* **Exercise objective**
Across the lines of the records below, how many have the string "ipynb" in them? Answer with the number alone.

----- The input -----

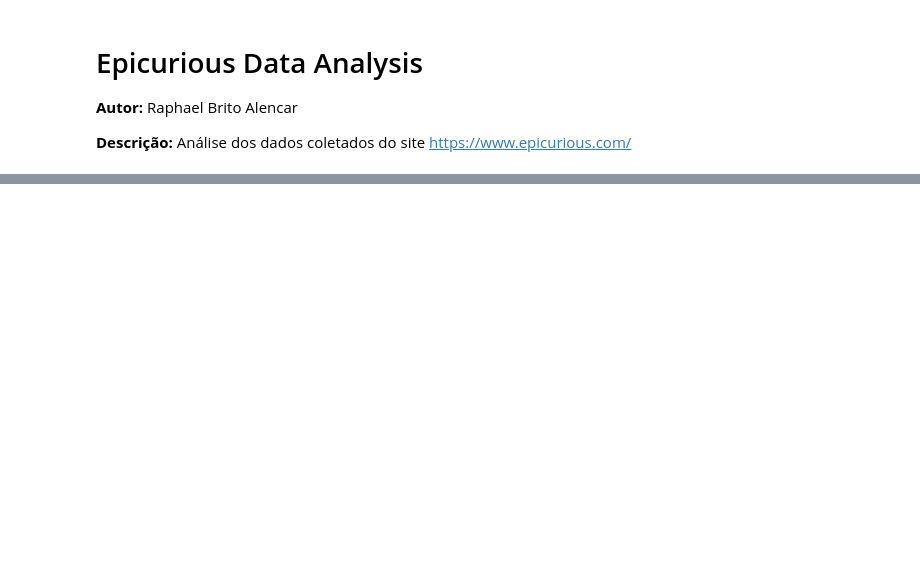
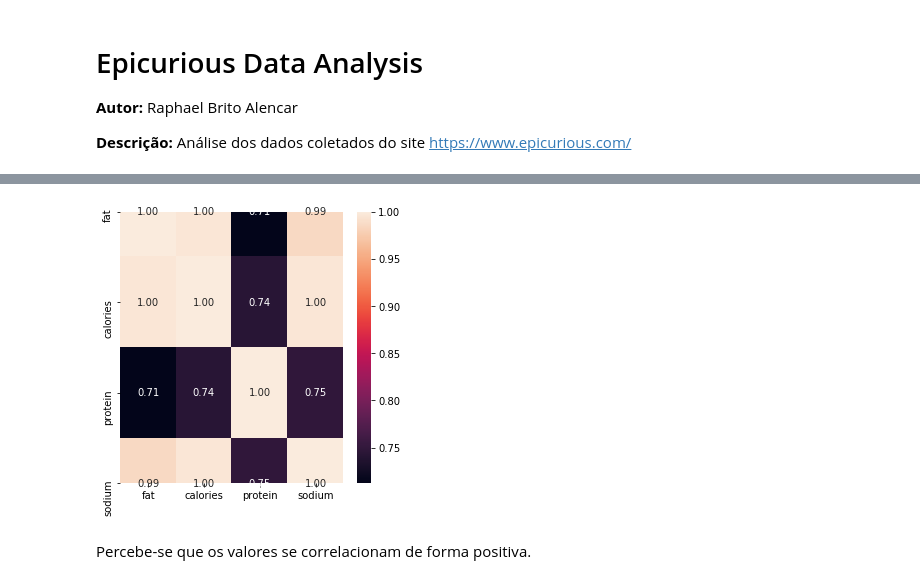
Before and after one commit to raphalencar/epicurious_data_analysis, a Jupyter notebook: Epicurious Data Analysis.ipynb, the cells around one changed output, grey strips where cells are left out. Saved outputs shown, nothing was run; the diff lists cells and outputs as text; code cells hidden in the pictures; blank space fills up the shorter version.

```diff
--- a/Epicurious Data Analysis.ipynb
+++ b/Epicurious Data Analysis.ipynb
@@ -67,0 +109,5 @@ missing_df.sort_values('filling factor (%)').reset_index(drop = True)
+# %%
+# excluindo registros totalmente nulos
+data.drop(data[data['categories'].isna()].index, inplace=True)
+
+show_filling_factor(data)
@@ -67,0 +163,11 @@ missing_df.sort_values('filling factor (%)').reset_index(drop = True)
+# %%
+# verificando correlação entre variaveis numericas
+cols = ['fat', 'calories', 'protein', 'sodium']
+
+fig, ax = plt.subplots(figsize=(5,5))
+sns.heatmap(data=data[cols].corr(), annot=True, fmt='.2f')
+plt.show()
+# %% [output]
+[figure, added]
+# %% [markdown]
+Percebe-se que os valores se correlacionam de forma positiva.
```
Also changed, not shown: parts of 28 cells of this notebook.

-----

* **Result**
3